━━ Exercise material
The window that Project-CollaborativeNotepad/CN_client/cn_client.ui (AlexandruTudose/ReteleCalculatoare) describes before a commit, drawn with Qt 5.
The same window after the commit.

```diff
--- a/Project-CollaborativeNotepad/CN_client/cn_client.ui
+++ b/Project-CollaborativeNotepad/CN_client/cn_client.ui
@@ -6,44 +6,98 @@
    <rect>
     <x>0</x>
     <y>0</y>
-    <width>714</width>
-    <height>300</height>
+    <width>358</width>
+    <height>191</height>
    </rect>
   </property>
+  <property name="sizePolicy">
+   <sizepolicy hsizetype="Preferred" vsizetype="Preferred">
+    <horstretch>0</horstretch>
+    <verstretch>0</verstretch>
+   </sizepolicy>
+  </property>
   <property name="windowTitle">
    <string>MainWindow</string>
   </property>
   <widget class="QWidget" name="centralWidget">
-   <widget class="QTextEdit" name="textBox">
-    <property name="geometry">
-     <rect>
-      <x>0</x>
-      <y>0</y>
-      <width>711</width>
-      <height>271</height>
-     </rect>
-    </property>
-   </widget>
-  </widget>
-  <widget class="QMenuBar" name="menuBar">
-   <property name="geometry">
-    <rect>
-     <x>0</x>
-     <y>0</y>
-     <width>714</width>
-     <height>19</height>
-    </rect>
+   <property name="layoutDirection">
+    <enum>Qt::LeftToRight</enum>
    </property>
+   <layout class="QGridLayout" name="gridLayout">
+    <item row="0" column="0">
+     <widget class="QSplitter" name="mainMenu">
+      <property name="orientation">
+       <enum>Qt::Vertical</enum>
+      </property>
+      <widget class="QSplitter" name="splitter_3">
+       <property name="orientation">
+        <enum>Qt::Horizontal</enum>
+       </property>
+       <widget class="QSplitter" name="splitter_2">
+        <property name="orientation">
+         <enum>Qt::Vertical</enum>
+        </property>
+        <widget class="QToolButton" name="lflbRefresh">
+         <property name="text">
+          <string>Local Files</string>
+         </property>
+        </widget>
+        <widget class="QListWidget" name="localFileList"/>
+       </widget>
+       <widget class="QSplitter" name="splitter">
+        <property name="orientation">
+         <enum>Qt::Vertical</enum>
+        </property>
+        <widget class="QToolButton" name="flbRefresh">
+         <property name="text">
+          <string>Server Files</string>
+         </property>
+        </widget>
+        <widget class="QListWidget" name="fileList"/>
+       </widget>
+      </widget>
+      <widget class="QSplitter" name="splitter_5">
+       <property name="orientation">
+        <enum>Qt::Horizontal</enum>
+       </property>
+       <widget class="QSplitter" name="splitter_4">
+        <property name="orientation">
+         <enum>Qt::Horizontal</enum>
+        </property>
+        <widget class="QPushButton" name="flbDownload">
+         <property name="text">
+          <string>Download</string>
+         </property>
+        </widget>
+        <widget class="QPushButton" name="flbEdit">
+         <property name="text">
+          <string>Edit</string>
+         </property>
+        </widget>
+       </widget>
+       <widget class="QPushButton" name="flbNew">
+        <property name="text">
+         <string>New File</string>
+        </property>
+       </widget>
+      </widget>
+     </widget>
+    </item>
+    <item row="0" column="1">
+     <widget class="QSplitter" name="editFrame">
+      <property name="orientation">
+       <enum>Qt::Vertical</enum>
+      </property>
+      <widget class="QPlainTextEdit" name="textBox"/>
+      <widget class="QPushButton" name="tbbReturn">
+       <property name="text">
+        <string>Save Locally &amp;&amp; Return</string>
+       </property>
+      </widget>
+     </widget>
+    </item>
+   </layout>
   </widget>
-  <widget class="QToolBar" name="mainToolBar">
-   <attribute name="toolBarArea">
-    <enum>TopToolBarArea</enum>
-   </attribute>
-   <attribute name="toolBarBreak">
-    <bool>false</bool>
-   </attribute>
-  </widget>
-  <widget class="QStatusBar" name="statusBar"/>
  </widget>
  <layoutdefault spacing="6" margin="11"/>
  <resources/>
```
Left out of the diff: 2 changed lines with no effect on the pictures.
━━━━
Task statement >> Print every line of the records above without a single difference.

Task answer >>
The window that Project-CollaborativeNotepad/CN_client/cn_client.ui (AlexandruTudose/ReteleCalculatoare) describes before a commit, drawn with Qt 5.
The same window after the commit.

```diff
--- a/Project-CollaborativeNotepad/CN_client/cn_client.ui
+++ b/Project-CollaborativeNotepad/CN_client/cn_client.ui
@@ -6,44 +6,98 @@
    <rect>
     <x>0</x>
     <y>0</y>
-    <width>714</width>
-    <height>300</height>
+    <width>358</width>
+    <height>191</height>
    </rect>
   </property>
+  <property name="sizePolicy">
+   <sizepolicy hsizetype="Preferred" vsizetype="Preferred">
+    <horstretch>0</horstretch>
+    <verstretch>0</verstretch>
+   </sizepolicy>
+  </property>
   <property name="windowTitle">
    <string>MainWindow</string>
   </property>
   <widget class="QWidget" name="centralWidget">
-   <widget class="QTextEdit" name="textBox">
-    <property name="geometry">
-     <rect>
-      <x>0</x>
-      <y>0</y>
-      <width>711</width>
-      <height>271</height>
-     </rect>
-    </property>
-   </widget>
-  </widget>
-  <widget class="QMenuBar" name="menuBar">
-   <property name="geometry">
-    <rect>
-     <x>0</x>
-     <y>0</y>
-     <width>714</width>
-     <height>19</height>
-    </rect>
+   <property name="layoutDirection">
+    <enum>Qt::LeftToRight</enum>
    </property>
+   <layout class="QGridLayout" name="gridLayout">
+    <item row="0" column="0">
+     <widget class="QSplitter" name="mainMenu">
+      <property name="orientation">
+       <enum>Qt::Vertical</enum>
+      </property>
+      <widget class="QSplitter" name="splitter_3">
+       <property name="orientation">
+        <enum>Qt::Horizontal</enum>
+       </property>
+       <widget class="QSplitter" name="splitter_2">
+        <property name="orientation">
+         <enum>Qt::Vertical</enum>
+        </property>
+        <widget class="QToolButton" name="lflbRefresh">
+         <property name="text">
+          <string>Local Files</string>
+         </property>
+        </widget>
+        <widget class="QListWidget" name="localFileList"/>
+       </widget>
+       <widget class="QSplitter" name="splitter">
+        <property name="orientation">
+         <enum>Qt::Vertical</enum>
+        </property>
+        <widget class="QToolButton" name="flbRefresh">
+         <property name="text">
+          <string>Server Files</string>
+         </property>
+        </widget>
+        <widget class="QListWidget" name="fileList"/>
+       </widget>
+      </widget>
+      <widget class="QSplitter" name="splitter_5">
+       <property name="orientation">
+        <enum>Qt::Horizontal</enum>
+       </property>
+       <widget class="QSplitter" name="splitter_4">
+        <property name="orientation">
+         <enum>Qt::Horizontal</enum>
+        </property>
+        <widget class="QPushButton" name="flbDownload">
+         <property name="text">
+          <string>Download</string>
+         </property>
+        </widget>
+        <widget class="QPushButton" name="flbEdit">
+         <property name="text">
+          <string>Edit</string>
+         </property>
+        </widget>
+       </widget>
+       <widget class="QPushButton" name="flbNew">
+        <property name="text">
+         <string>New File</string>
+        </property>
+       </widget>
+      </widget>
+     </widget>
+    </item>
+    <item row="0" column="1">
+     <widget class="QSplitter" name="editFrame">
+      <property name="orientation">
+       <enum>Qt::Vertical</enum>
+      </property>
+      <widget class="QPlainTextEdit" name="textBox"/>
+      <widget class="QPushButton" name="tbbReturn">
+       <property name="text">
+        <string>Save Locally &amp;&amp; Return</string>
+       </property>
+      </widget>
+     </widget>
+    </item>
+   </layout>
   </widget>
-  <widget class="QToolBar" name="mainToolBar">
-   <attribute name="toolBarArea">
-    <enum>TopToolBarArea</enum>
-   </attribute>
-   <attribute name="toolBarBreak">
-    <bool>false</bool>
-   </attribute>
-  </widget>
-  <widget class="QStatusBar" name="statusBar"/>
  </widget>
  <layoutdefault spacing="6" margin="11"/>
  <resources/>
```
Left out of the diff: 2 changed lines with no effect on the pictures.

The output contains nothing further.